As it looks to protect its balance sheet in 2016, SM Energy Co. will focus its drilling and completion activity on the Permian Basin “to the maximum extent possible,” shifting to an oilier mix as it weathers the downturn in commodity prices.
In announcing its 4Q2015 results and guidance this week, SM said it plans to spend about $705 million in 2016 more or less evenly across its acreage in the Permian and the Bakken and Eagle Ford shales. The 2016 capital expenditure (capex) budget marks a shift from 2015, in which SM focused 52% of its budget on the Eagle Ford, with the Permian only accounting for around 20% of 2015 capex. Planned 2016 capex is down more than 45% compared with 2015 capex, management said.
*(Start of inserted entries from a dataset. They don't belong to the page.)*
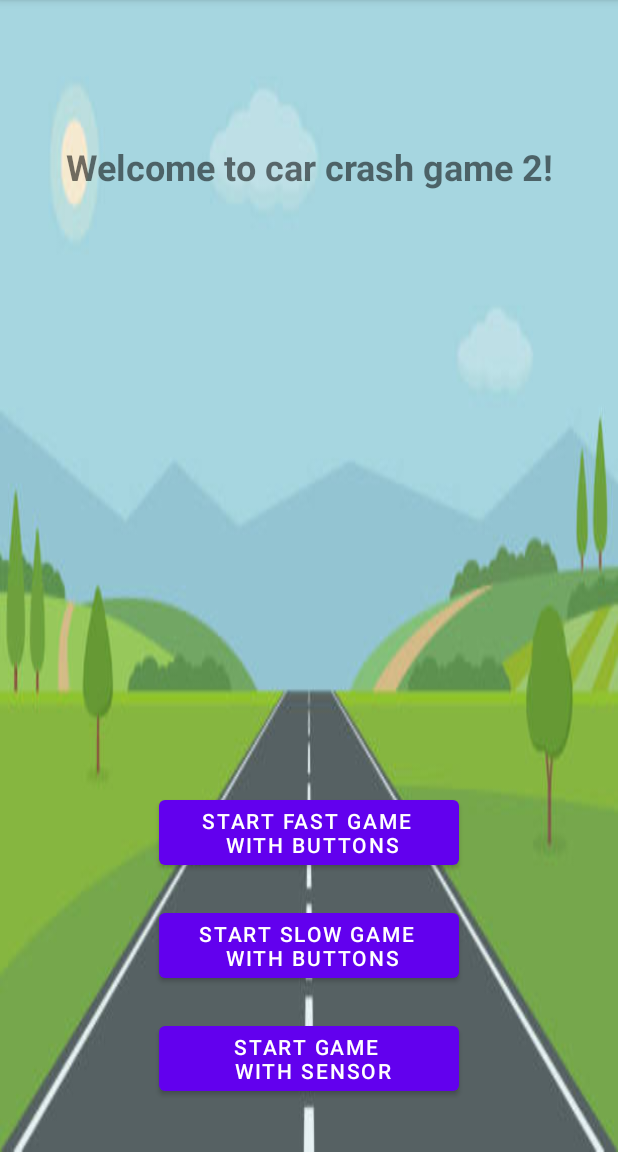
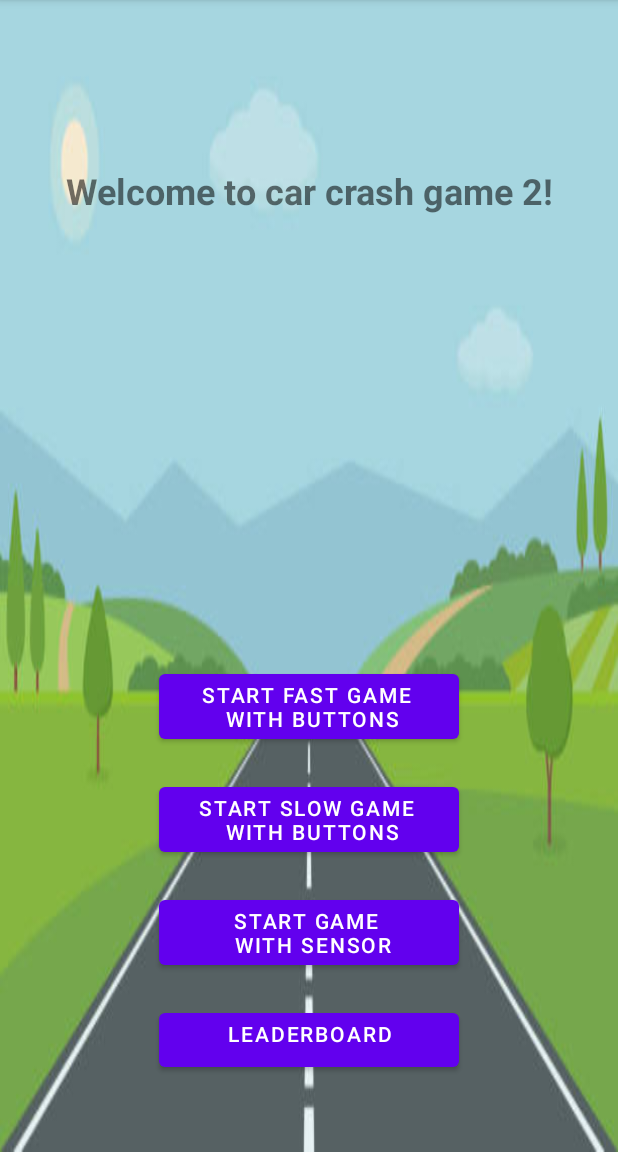
Before and after one commit to Tomer258/CarCrashCourseHw2, an Android app: the screen it shows after launch (MainActivity), on a phone screen of 412 x 824 dp, the part 84-1236 px from its top. Run offline under Robolectric (Android 15) with nearby library versions, the phone set to English and light mode, and no system bars; libraries missing offline, so code that uses them is left out: com.paz.prefy_lib; 1 statement that could not run was skipped.

Commit message:
changed bunch of stuff

```diff
--- a/app/build.gradle
+++ b/app/build.gradle
@@ -36,4 +36,6 @@ dependencies {
     testImplementation 'junit:junit:4.13.2'
     androidTestImplementation 'androidx.test.ext:junit:1.1.5'
     androidTestImplementation 'androidx.test.espresso:espresso-core:3.5.1'
+    implementation 'com.google.code.gson:gson:2.10.1'
+    implementation 'com.github.paz-lavi:Prefy:1.0.4'
 }
--- a/app/src/main/AndroidManifest.xml
+++ b/app/src/main/AndroidManifest.xml
@@ -3,8 +3,12 @@
     xmlns:tools="http://schemas.android.com/tools" >
 
     <uses-permission android:name="android.permission.VIBRATE" />
+    <uses-permission android:name="android.permission.INTERNET"/>
+    <uses-permission android:name="android.permission.ACCESS_COARSE_LOCATION"/>
+    <uses-permission android:name="android.permission.ACCESS_FINE_LOCATION"/>
 
     <application
+        android:name=".App"
         android:allowBackup="true"
         android:dataExtractionRules="@xml/data_extraction_rules"
         android:fullBackupContent="@xml/backup_rules"
--- /dev/null
+++ b/app/src/main/java/com/example/carcrashcoursehw2/App.java
@@ -0,0 +1,20 @@
+package com.example.carcrashcoursehw2;
+
+import android.app.Application;
+
+import com.example.carcrashcoursehw2.Utilities.sharedPref;
+import com.example.carcrashcoursehw2.Utilities.SignalGenerator;
+import com.paz.prefy_lib.Prefy;
+
+
+public class App extends Application {
+
+    @Override
+    public void onCreate() {
+        super.onCreate();
+
+        sharedPref.init(this);
+        SignalGenerator.init(this);
+        Prefy.init(this,false);
+    }
+}
--- a/app/src/main/java/com/example/carcrashcoursehw2/MainActivity.java
+++ b/app/src/main/java/com/example/carcrashcoursehw2/MainActivity.java
@@ -11,7 +11,7 @@ public class MainActivity extends AppCompatActivity {
     protected void onCreate(Bundle savedInstanceState) {
         super.onCreate(savedInstanceState);
         setContentView(R.layout.activity_main);
-        Button startFastGameBTN,startSlowGameBTN,startGameSensor;
+        Button startFastGameBTN,startSlowGameBTN,startGameSensor,leaderBoard;
 
 
 
@@ -42,6 +42,13 @@ public class MainActivity extends AppCompatActivity {
             startActivity(intent);
             finish();
         });
+
+        leaderBoard=findViewById(R.id.main_BTN_leadBoard);
+        leaderBoard.setOnClickListener(view -> {
+            Intent intent=new Intent(MainActivity.this,GameEnd.class);
+            startActivity(intent);
+            finish();
+        });
     }
 
 }
--- /dev/null
+++ b/app/src/main/java/com/example/carcrashcoursehw2/Utilities/SignalGenerator.java
@@ -0,0 +1,44 @@
+package com.example.carcrashcoursehw2.Utilities;
+
+import android.content.Context;
+import android.os.Build;
+import android.os.VibrationEffect;
+import android.os.Vibrator;
+import android.widget.Toast;
+
+public class SignalGenerator {
+
+    private static SignalGenerator instance = null;
+    private Context context;
+    private static Vibrator vibrator;
+
+    private SignalGenerator(Context context) {
+        this.context = context;
+    }
+
+    public static void init(Context context) {
+        if (instance == null) {
+            instance = new SignalGenerator(context);
+            vibrator = (Vibrator) context.getSystemService(Context.VIBRATOR_SERVICE);
+        }
+    }
+
+    public static SignalGenerator getInstance() {
+        return instance;
+    }
+
+    public void toast(String text, int length) {
+        Toast
+                .makeText(context, text, length)
+                .show();
+    }
+
+    public void vibrate(long length){
+        if (Build.VERSION.SDK_INT >= Build.VERSION_CODES.O) {
+            vibrator.vibrate(VibrationEffect.createOneShot(length, VibrationEffect.DEFAULT_AMPLITUDE));
+        } else {
+            //deprecated in API 26
+            vibrator.vibrate(length);
+        }
+    }
+}
--- /dev/null
+++ b/app/src/main/java/com/example/carcrashcoursehw2/Utilities/sharedPref.java
@@ -0,0 +1,46 @@
+package com.example.carcrashcoursehw2.Utilities;
+
+import android.content.Context;
+import android.content.SharedPreferences;
+
+public class sharedPref {
+    private static final String DB_FILE = "DB_FILE";
+
+    private static sharedPref instance = null;
+    private SharedPreferences sharedPreferences;
+
+    private sharedPref(Context context) {
+        sharedPreferences = context.getSharedPreferences(DB_FILE, Context.MODE_PRIVATE);
+    }
+
+    public static void init(Context context){
+        if (instance == null){
+            instance = new sharedPref(context);
+        }
+    }
+
+    public static sharedPref getInstance() {
+        return instance;
+    }
+
+    public String getString(String key, String value) {
+
+        return sharedPreferences.getString(key, value);
+    }
+
+    public void putString(String key, String value) {
+        SharedPreferences.Editor editor = sharedPreferences.edit();
+        editor.putString(key, value);
+        editor.apply();
+    }
+
+    public int getInt(String key, int value) {
+        return sharedPreferences.getInt(key, value);
+    }
+
+    public void putInt(String key, int value) {
+        SharedPreferences.Editor editor = sharedPreferences.edit();
+        editor.putInt(key, value);
+        editor.apply();
+    }
+}
--- a/app/src/main/res/layout/activity_main.xml
+++ b/app/src/main/res/layout/activity_main.xml
@@ -22,7 +22,7 @@
         android:id="@+id/startGameWithButtonsFast"
         android:layout_width="200dp"
         android:layout_height="wrap_content"
-        android:layout_marginTop="400dp"
+        android:layout_marginTop="300dp"
         android:gravity="center_horizontal"
         android:text="Start Fast Game \n With buttons"
         />
@@ -43,4 +43,13 @@
         android:text="Start Game \n With Sensor"
         />
 
+    <com.google.android.material.button.MaterialButton
+        android:id="@+id/main_BTN_leadBoard"
+        android:layout_width="200dp"
+        android:layout_height="wrap_content"
+        android:layout_marginTop="20dp"
+        android:gravity="center_horizontal"
+        android:text="leaderBoard"
+        />
+
 </LinearLayout>
--- a/settings.gradle
+++ b/settings.gradle
@@ -10,6 +10,7 @@ dependencyResolutionManagement {
     repositories {
         google()
         mavenCentral()
+        maven { url 'https://jitpack.io' }
     }
 }
 rootProject.name = "CarCrashCourseHw2"
```
Also changed, not shown: app/src/main/java/com/example/carcrashcoursehw2/Fragments/TableFragment.java (+9 -1 lines), app/src/main/java/com/example/carcrashcoursehw2/RecyclerView/ScoreList.java (added, +19 -0 lines), app/src/main/java/com/example/carcrashcoursehw2/RecyclerView/ScoreModel.java (+17 -8 lines), app/src/main/java/com/example/carcrashcoursehw2/RecyclerView/Score_RecyclerViewAdapter.java (+14 -4 lines), app/src/main/java/com/example/carcrashcoursehw2/logic/gameManager.java (+22 -1 lines), app/src/main/res/layout/rv_item.xml (+28 -2 lines).
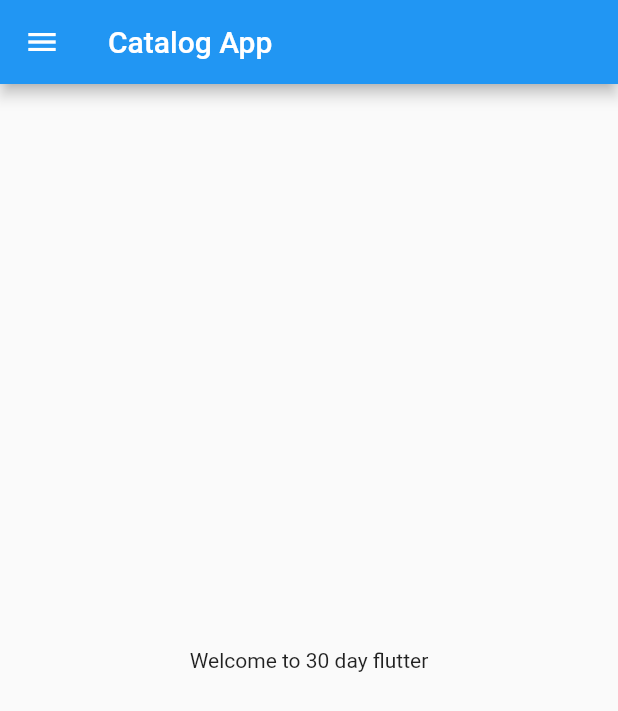
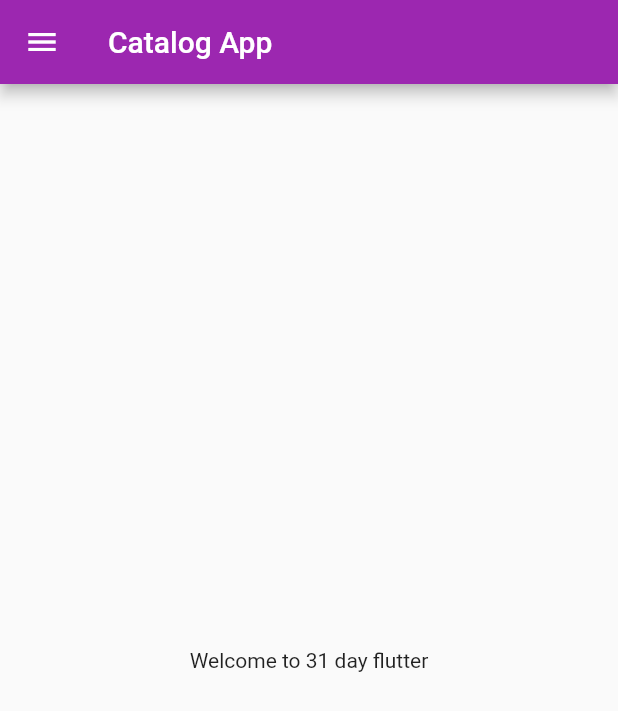
Before and after one commit to Nishant5789/Learning_fluttter, a Flutter app: the screen it shows after launch, on a phone screen of 412 x 824 dp. Shown: the top 711 px of the screen. Run offline on Flutter 3.47's test engine with Material 2 defaults, Android fonts, the phone set to English and light mode, and no system bars.

Commit message:
Day 3 - Functions, Classes, Routes, Theme & Text

```diff
--- a/lib/main.dart
+++ b/lib/main.dart
@@ -1,5 +1,6 @@
 import 'package:flutter/material.dart';
-import 'home_dart.dart';
+import 'package:flutter_application_1/pages/login_dart.dart';
+import 'pages/home_dart.dart';
 
 // entry point of execition
 void main() {
@@ -13,9 +14,31 @@ class MyApp extends StatelessWidget {
   Widget build(BuildContext context) {
     return MaterialApp(
         title: 'Flutter Demo',
+        themeMode: ThemeMode.light,
+
+        // if we choose dark theam then darktheme would be
+        // execute and choose light then theme properties wokr
+
         theme: ThemeData(
-          primarySwatch: Colors.blue,
+          primarySwatch: Colors.purple,
+          // primarySwatch is not a Color . It's MaterialColor . Which means it's different shades of a color a material app will use. primaryColor is one of those shades. To be exact, primaryColor is normally equal to primarySwatch[500]
+          brightness: Brightness.light
         ),
-        home: Homepage());
+
+        darkTheme: ThemeData(
+          brightness: Brightness.dark,
+          primarySwatch: Colors.pink
+        ),
+
+        // home: Homepage(),
+        // either you specifed home properties of material or any page with path "/" in routes
+
+        initialRoute: "/",
+
+        routes: {
+          '/': (context) => Homepage(),
+          '/login': (context) => Loginpage(),
+        },
+    );
   }
 }
--- a/lib/home_dart.dart
+++ b/lib/pages/home_dart.dart
@@ -14,7 +14,7 @@ class Homepage extends StatelessWidget {
       ),
       body: Center(
         child: Container(
-          child: Text("Welcome to 30 day flutter"),
+          child: Text("Welcome to 31 day flutter"),
         ),
       ),
       drawer: Drawer(),
```
Also changed, not shown: lib/pages/login_dart.dart (added, +18 -0 lines).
The Denver-based exploration and production company also expects total production to fall noticeably from year-ago levels, albeit with higher per-barrel returns as the mix becomes more heavily weighted to oil with additional production coming online from the Permian and Williston basins in the second half of the year.
Production guidance for 2016 is 51-55 million boe, with 1Q2016 production expected to average 13.1-13.5 million boe. In 4Q2015, production totaled 14.9 million boe, with full-year 2015 production reaching a record 64.2 million boe, 16% higher year/year.
“We are transitioning to spending more in the Permian because at current prices, our program in the Permian generates better cash-on-cash returns and higher operating margins than our Eagle Ford programs,” CEO Jay Ottoson told analysts during the company’s quarterly conference call Wednesday. “Our Eagle Ford volumes, however, are large, and they decline rapidly when you first cut activity. And it takes a while for the Permian volumes to kick in. So overall you get a steep drop in production and then the rate flattens out.
“Our overall operating margin per barrel should improve significantly” with production weighted more to oil, “which will have a positive impact on cash flows and on our debt leverage,” he said. “Look, I know the optics of this initially aren’t great, but it’s the right thing to do in order to optimize cash flow, and cash flow is the lifeblood of our business.”
SM dropped to six operated rigs by the end of 2015 while slowing or postponing completions across its major operating areas. The independent also significantly reduced third party Eagle Ford operating activity. The company is currently operating one rig in the Eagle Ford, two in the Bakken and one n the Permian, with plans to redeploy a second rig from the Eagle Ford to the Permian later this year.
SM expects to draw on its inventory of drilled but uncompleted wells throughout the year, management said, with 115 planned net completions in 2016.
CFO Wade Pursell said SM has currently drawn around $200 million on a $1.5 billion revolving credit facility, with that credit line based on a $2 billion borrowing base.
The company’s 2016 business plan “run at current strip pricing stays within this level,” Pursell said. “And looking ahead to 2017, we have a plan that stays below four times as well, assuming oil prices average $45/bbl and natural gas $2.75/MMBtu. These prices approximated a recent strip...
“Now while we believe prices will be at or above these levels in 2017, we obviously will not bet the balance sheet on it. Accordingly, we’ve already had discussions with our banks about changing this covenant to something we would be much more comfortable with should prices not recover.”
He said he also anticipates the borrowing base to fall during the upcoming spring redetermination to a level “below the $1.5 billion commitment level, but not too far below that level. So we will still have significant liquidity available to us.”
SM finished 2015 with 471 million boe in proved reserves, down from 522 million boe as of year-end 2014, primarily on commodity price-related negative revisions. Pre-tax present value discounted at 10%, or PV10, of 2015 year-end proved reserves was $1.8 billion using Securities and Exchange Commission pricing. Reserves were 45% weighted to natural gas, 31% to oil and 24% to natural gas liquids.
Management said hedges are in place for more than 30% of projected 2016 oil production at an average price of $88.01/bbl West Texas Intermediate, and more than 55% of projected natural gas production at $3.61/MMBtu.
Net losses were $340.3 million (minus $5.01/share) in 4Q2015, compared with profits of $331.7 million in the year-ago quarter. SM took a $344.2 million charge for impairments on its reserves.
For 2015, net losses were $722.9 million (minus $6.61/share), compared with a net income of $666.1 million for 2014.